Common Elements of Brief Interventions
There are several components that are common to most brief interventions:
- Focus on substance use and related problems, specifically patients with problematic or at-risk use.
- Can be done in a minimal amount of time (ranging from 5–15 minutes in length).
- Are NOT intended to treat those who may have a substance use disorder diagnosis
- Do not take the place of specialized addiction treatment but can be used to encourage those with more serious substance use problems to accept specialized assessment or treatment..
Specifically brief interventions focus on motivating patients to adopt healthier behaviors by
- Helping the patient to perceive his/her use as putting him/her at risk for negative health and social consequences by presenting factual information in a non-judgmental manner.
- Exploring variables in the patient’s life which reinforce the unhealthy behavior and identify variables which may promote positive change.
- Eliciting specific beneficial behavior changes acceptable to the patient. By asking the patient for suggestions for what they would be willing to try and what steps they might take to reduce their use or to otherwise address the identified problem, they will be more likely to adopt those changes.
- Agreeing upon a follow-up plan. Getting a patient to “say yes” and agree to next steps is a key component of getting them to actually take those steps.
In the end, brief interventions are as much about how you interact with your patients as they are about what you interact about. The overarching approach is to provide information, encouragement, and support in a non-judgmental, clear, and supportive manner.
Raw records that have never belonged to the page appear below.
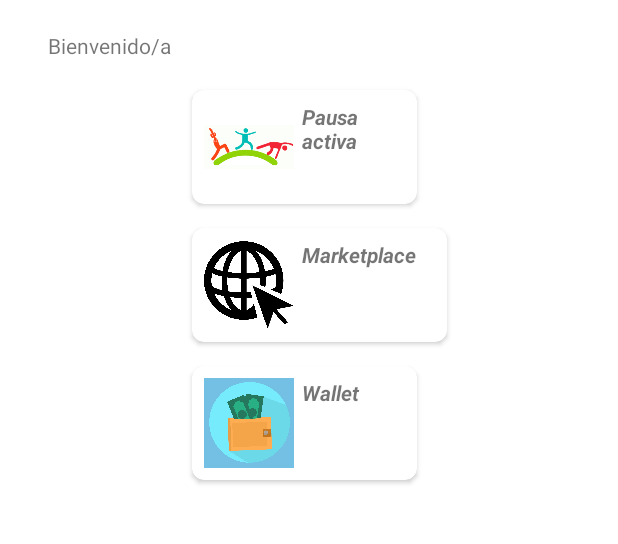
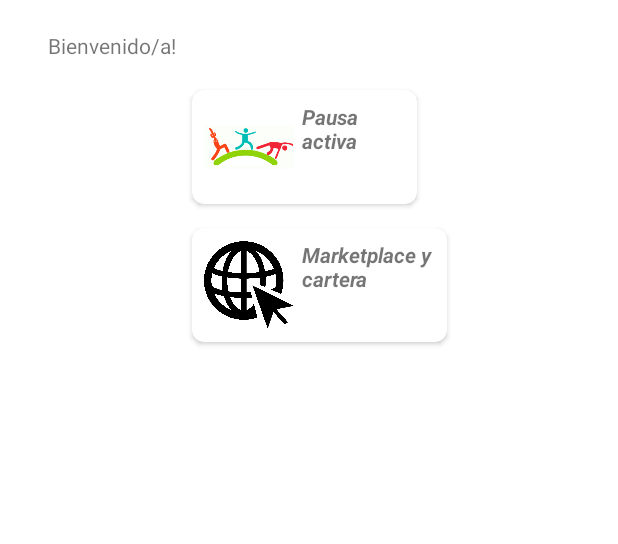
Before and after one commit to panicape/wellnescoin-android, an Android app: the fragment LoginMainFragment shown on its own in the app's theme, on a phone screen of 412 x 824 dp, the part 344-888 px from its top. Run offline under Robolectric (Android 15) with nearby library versions, the phone set to English and light mode, and no system bars; 1 statement that could not run was skipped.

Commit message:
Se realizaron cambios en la funcionalidad del menu y navegabilidad entre pantallas

```diff
--- a/app/src/main/java/com/panicape/wellnesscoin/WebActivity.java
+++ b/app/src/main/java/com/panicape/wellnesscoin/WebActivity.java
@@ -1,5 +1,6 @@
 package com.panicape.wellnesscoin;
 
+import android.content.Intent;
 import android.os.Bundle;
 import android.webkit.WebView;
 
@@ -28,6 +29,7 @@ public class WebActivity extends AppCompatActivity {
 
     @Override
     public void onBackPressed() {
+        Intent intent = new Intent(this, MainActivity.class);
+    }
 
-    }
 }
--- a/app/src/main/java/com/panicape/wellnesscoin/ui/LoginMainFragment.java
+++ b/app/src/main/java/com/panicape/wellnesscoin/ui/LoginMainFragment.java
@@ -49,7 +49,6 @@ public class LoginMainFragment extends Fragment {
         Navigation.findNavController(view).clearBackStack(R.id.nav_login);
 
         doPausas = (CardView) view.getRootView().findViewById(R.id.pausaCV) ;
-        wallet = (CardView) view.getRootView().findViewById(R.id.walletCV) ;
         marketplace = (CardView) view.getRootView().findViewById(R.id.marketplaceCV) ;
 
         doPausas.setOnClickListener(new View.OnClickListener() {
@@ -64,21 +63,12 @@ public class LoginMainFragment extends Fragment {
             }
         });
 
-        wallet.setOnClickListener(new View.OnClickListener() {
-            @Override
-            public void onClick(View v) {
-                Navigation.findNavController(v).navigate(R.id.action_nav_login_home_to_nav_slideshow);
-            }
-        });
-
         marketplace.setOnClickListener(new View.OnClickListener() {
             @Override
             public void onClick(View v) {
                 Navigation.findNavController(v).navigate(R.id.action_nav_login_home_to_nav_marketplace);
             }
         });
-
     }
 
-
 }
--- a/app/src/main/java/com/panicape/wellnesscoin/ui/login/LoginFragment.java
+++ b/app/src/main/java/com/panicape/wellnesscoin/ui/login/LoginFragment.java
@@ -92,7 +92,7 @@ public class LoginFragment extends Fragment {
                     @Override
                     public void onComplete(@NonNull Task<AuthResult> task) {
                         if (task.isSuccessful()) {
-                            showLoginMsg("Bienvenido/a"+FirebaseAuth.getInstance().getCurrentUser());
+                            showLoginMsg("Bienvenido/a");
 
                             NavigationView navigationView = (NavigationView) v.getRootView().findViewById(R.id.nav_view);
                             navigationView.getMenu().findItem(R.id.nav_login).setVisible(false);
--- a/app/src/main/res/layout/fragment_login_main.xml
+++ b/app/src/main/res/layout/fragment_login_main.xml
@@ -18,6 +18,7 @@
         android:layout_marginStart="136dp"
         android:layout_marginTop="4dp"
         android:src="@drawable/logo"
+        android:contentDescription="Logo de la aplicación"
         app:layout_constraintStart_toStartOf="parent"
         app:layout_constraintTop_toTopOf="parent" />
 
@@ -27,7 +28,7 @@
         android:layout_height="wrap_content"
         android:layout_marginStart="16dp"
         android:layout_marginTop="64dp"
-        android:text="Bienvenido/a"
+        android:text="@string/welcome"
         app:layout_constraintStart_toStartOf="parent"
         app:layout_constraintTop_toBottomOf="@+id/loginLogo" />
 
@@ -59,13 +60,15 @@
                     android:id="@+id/imgPausaDesc"
                     android:layout_width="60dp"
                     android:layout_height="60dp"
-                    android:src="@drawable/pausaactiva" />
+                    android:src="@drawable/pausaactiva"
+                    android:contentDescription="Logo  de acción de Pausa Activa"
+                    tools:ignore="ImageContrastCheck,ImageContrastCheck,ImageContrastCheck" />
 
                 <TextView
                     android:id="@+id/opt1Title"
                     android:layout_width="match_parent"
                     android:layout_height="40dp"
-                    android:layout_marginLeft="5dp"
+                    android:layout_marginStart="5dp"
                     android:text="Pausa activa"
                     android:textStyle="bold|italic" />
 
@@ -89,80 +92,24 @@
                     android:id="@+id/imgPausaDesc2"
                     android:layout_width="60dp"
                     android:layout_height="60dp"
+                    android:contentDescription="Logo temporal para marketplace y wallet"
                     android:src="@drawable/paginaweb" />
 
                 <TextView
                     android:id="@+id/opt2Title"
                     android:layout_width="match_parent"
                     android:layout_height="40dp"
-                    android:layout_marginLeft="5dp"
-                    android:text="Marketplace"
+                    android:layout_marginStart="5dp"
+                    android:text="@string/menu_marketplace"
                     android:textStyle="bold|italic" />
 
             </LinearLayout>
         </androidx.cardview.widget.CardView>
 
-        <androidx.cardview.widget.CardView
-            android:id="@+id/walletCV"
-            android:layout_width="150dp"
-            android:layout_margin="8dp"
-            android:padding="8dp"
-            app:cardCornerRadius="8dp">
-
-            <LinearLayout
-                android:layout_width="match_parent"
-                android:layout_height="match_parent"
-                android:orientation="horizontal"
-                android:padding="8dp">
-
-                <ImageView
-                    android:id="@+id/imgPausaDesc3"
-                    android:layout_width="60dp"
-                    android:layout_height="60dp"
-                    android:src="@drawable/money_wallet" />
-
-                <TextView
-                    android:id="@+id/opt3Title"
-                    android:layout_width="match_parent"
-                    android:layout_height="40dp"
-                    android:layout_marginLeft="5dp"
-                    android:text="Wallet"
-                    android:textStyle="bold|italic" />
-
-            </LinearLayout>
-        </androidx.cardview.widget.CardView>
-        <!--        <androidx.cardview.widget.CardView android:id="@+id/profileCV"-->
-        <!--            android:layout_width="150dp"-->
-        <!--            android:layout_margin="8dp"-->
-        <!--            android:padding="8dp"-->
-        <!--            app:cardCornerRadius="8dp">-->
-
-        <!--            <LinearLayout-->
-        <!--                android:layout_width="match_parent"-->
-        <!--                android:layout_height="match_parent"-->
-        <!--                android:orientation="horizontal"-->
-        <!--                android:padding="8dp">-->
-
-        <!--                <ImageView-->
-        <!--                    android:id="@+id/imgPausaDesc4"-->
-        <!--                    android:layout_width="60dp"-->
-        <!--                    android:layout_height="60dp"-->
-        <!--                    android:src="@mipmap/ic_launcher" />-->
-
-        <!--                <TextView-->
-        <!--                    android:id="@+id/opt4Title"-->
-        <!--                    android:layout_width="match_parent"-->
-        <!--                    android:layout_height="40dp"-->
-        <!--                    android:layout_marginLeft="5dp"-->
-        <!--                    android:text="Mi perfil"-->
-        <!--                    android:textStyle="bold|italic" />-->
-
-        <!--            </LinearLayout>-->
-        <!--        </androidx.cardview.widget.CardView>-->
     </androidx.gridlayout.widget.GridLayout>
 
     <TextView
-        android:id="@+id/textView7"
+        android:id="@+id/main_menu_title"
         android:layout_width="wrap_content"
         android:layout_height="wrap_content"
         android:layout_marginStart="132dp"
--- a/app/src/main/res/menu/main.xml
+++ b/app/src/main/res/menu/main.xml
@@ -11,7 +11,6 @@
         android:orderInCategory="100"
         android:title="@string/information"
         app:showAsAction="never"  />
-
 
     <item
         android:id="@+id/action_settings"
--- a/app/src/main/res/values/strings.xml
+++ b/app/src/main/res/values/strings.xml
@@ -13,7 +13,7 @@
     <string name="menu_home">Inicio</string>
     <string name="menu_gallery">Perfil</string>
     <string name="menu_slideshow">Wallet</string>
-    <string name="menu_marketplace">Marketplace</string>
+    <string name="menu_marketplace">Marketplace y cartera</string>
     <string name="exit">Salir</string>
     <string name="profile_title">Perfil</string>
     <string name="prof_name">Nombre</string>
@@ -70,4 +70,7 @@
     <string name="walk">Caminar</string>
     <string name="pausas_activas">Pausas Activas</string>
     <string name="pausa_sel_text">Escoja el tipo de Tipo de pausa a ingresar</string>
+    <string name="help_main_title">Información General</string>
+    <string name="help_main_hint">Infografia general del entorno</string>
+    <string name="next_help">Siguiente Ayuda</string>
 </resources>
```
Also changed, not shown: app/src/main/java/com/panicape/wellnesscoin/HelpMainActivity.java (+27 -19 lines), app/src/main/java/com/panicape/wellnesscoin/MainActivity.java (+33 -24 lines), app/src/main/java/com/panicape/wellnesscoin/Pausa_help_activity.java (+5 -7 lines), app/src/main/res/layout/activity_help_main.xml (+20 -4 lines).
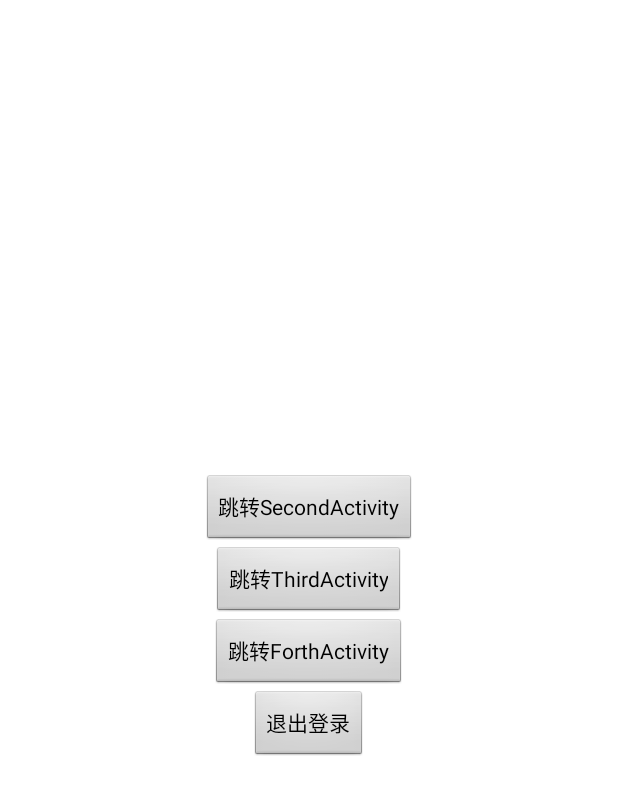
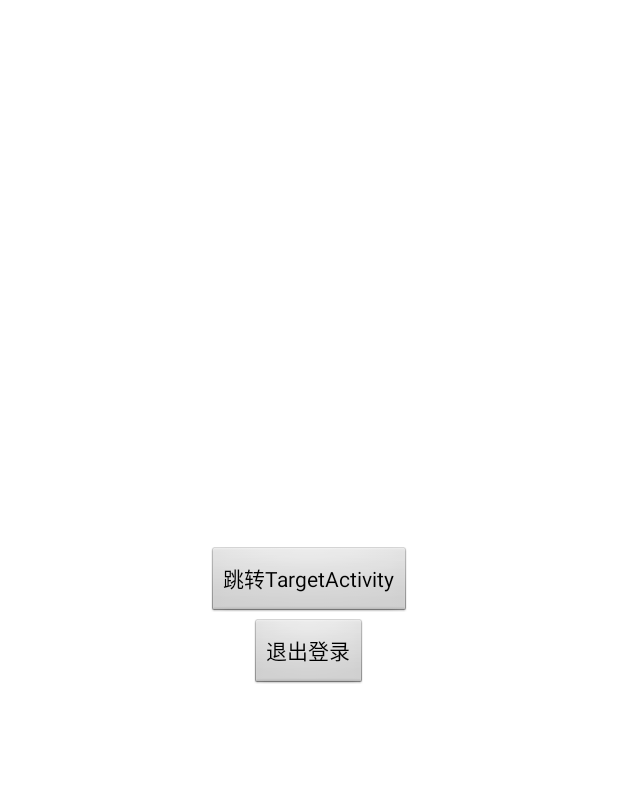
Before and after one commit to gxd523/HookComplexDemo, an Android app: the screen it shows after launch (MainActivity), on a phone screen of 412 x 824 dp. Shown: the top 795 px of the screen. Run offline under Robolectric (Android 15) with nearby library versions, the phone set to English and light mode, and no system bars.

Commit message:
optimize:命名

```diff
--- a/app/src/main/java/com/demo/hook/activity/LoginActivity.java
+++ b/app/src/main/java/com/demo/hook/activity/InterceptorActivity.java
@@ -12,7 +12,7 @@ import android.widget.Toast;
 import com.demo.hook.R;
 import com.demo.hook.util.LoginUtil;
 
-public class LoginActivity extends Activity {
+public class InterceptorActivity extends Activity {
     public static final String EXTRA_INTENT = "extraIntent";
     EditText nameEt;
     EditText pwdEt;
@@ -21,7 +21,7 @@ public class LoginActivity extends Activity {
     @Override
     protected void onCreate(Bundle savedInstanceState) {
         super.onCreate(savedInstanceState);
-        setContentView(R.layout.activity_login);
+        setContentView(R.layout.activity_interceptor);
         nameEt = findViewById(R.id.name_et);
         pwdEt = findViewById(R.id.pwd_et);
         className = getIntent().getStringExtra(EXTRA_INTENT);
--- a/app/src/main/java/com/demo/hook/activity/ForthActivity.java
+++ b/app/src/main/java/com/demo/hook/activity/TargetActivity.java
@@ -5,10 +5,10 @@ import android.os.Bundle;
 
 import com.demo.hook.R;
 
-public class ForthActivity extends Activity {
+public class TargetActivity extends Activity {
     @Override
     protected void onCreate(Bundle savedInstanceState) {
         super.onCreate(savedInstanceState);
-        setContentView(R.layout.activity_forth);
+        setContentView(R.layout.activity_target);
     }
 }
--- a/app/src/main/java/com/demo/hook/util/HookUtil.java
+++ b/app/src/main/java/com/demo/hook/util/HookUtil.java
@@ -8,7 +8,7 @@ import android.os.Build;
 import android.os.Handler;
 import android.os.Message;
 
-import com.demo.hook.activity.LoginActivity;
+import com.demo.hook.activity.InterceptorActivity;
 import com.demo.hook.activity.ProxyActivity;
 
 import java.lang.reflect.Field;
@@ -195,8 +195,8 @@ public class HookUtil {
         Intent targetIntent = proxyIntent.getParcelableExtra(HookUtil.TARGET_INTENT);
         if (targetIntent != null) {
             if (LoginUtil.instance.isNeedLogin()) {
-                ComponentName componentName = new ComponentName(context, LoginActivity.class);
-                targetIntent.putExtra(LoginActivity.EXTRA_INTENT, targetIntent.getComponent().getClassName());
+                ComponentName componentName = new ComponentName(context, InterceptorActivity.class);
+                targetIntent.putExtra(InterceptorActivity.EXTRA_INTENT, targetIntent.getComponent().getClassName());
                 targetIntent.setComponent(componentName);
             } else {
                 targetIntent.setComponent(targetIntent.getComponent());
--- a/app/src/main/java/com/demo/hook/util/LoginUtil.java
+++ b/app/src/main/java/com/demo/hook/util/LoginUtil.java
@@ -25,13 +25,13 @@ public class LoginUtil {
 
     public void logout() {
         SharedPreferences.Editor editor = sp.edit();
-        editor.putBoolean("login", true);
+        editor.putBoolean(IS_NEED_LOGIN, true);
         editor.apply();
     }
 
     public void login() {
         SharedPreferences.Editor editor = sp.edit();
-        editor.putBoolean("login", false);
+        editor.putBoolean(IS_NEED_LOGIN, false);
         editor.apply();
     }
 }
--- a/app/src/main/res/layout/activity_main.xml
+++ b/app/src/main/res/layout/activity_main.xml
@@ -9,20 +9,8 @@
     <Button
         android:layout_width="wrap_content"
         android:layout_height="wrap_content"
-        android:onClick="jumpSecondActivity"
-        android:text="跳转SecondActivity" />
-
-    <Button
-        android:layout_width="wrap_content"
-        android:layout_height="wrap_content"
-        android:onClick="jumpThirdActivity"
-        android:text="跳转ThirdActivity" />
-
-    <Button
-        android:layout_width="wrap_content"
-        android:layout_height="wrap_content"
-        android:onClick="jumpForthActivity"
-        android:text="跳转ForthActivity" />
+        android:onClick="jumpTargetActivity"
+        android:text="跳转TargetActivity" />
 
     <Button
         android:layout_width="wrap_content"
```
Also changed, not shown: app/src/main/java/com/demo/hook/activity/MainActivity.java (+3 -11 lines), app/src/main/java/com/demo/hook/activity/SecondActivity.java (deleted, +0 -14 lines), app/src/main/java/com/demo/hook/activity/ThirdActivity.java (deleted, +0 -14 lines), app/src/main/res/layout/activity_forth.xml (deleted, +0 -15 lines), app/src/main/res/layout/activity_third.xml (deleted, +0 -15 lines), app/src/main/res/layout/activity_interceptor.xml (renamed from app/src/main/res/layout/activity_login.xml), app/src/main/res/layout/activity_target.xml (renamed from app/src/main/res/layout/activity_second.xml).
Asking questions, understanding the patients’ perspective (in large part so they come to understand it better themselves as well!), and acting as a guide is more conducive to a BI approach than directive and authoritarian approaches (“Do this and you will be much better off” simply is not effective with behavioral change).
With BI, we acknowledge patient autonomy/responsibility in making positive changes and we build a partnership in working toward healthier behaviors.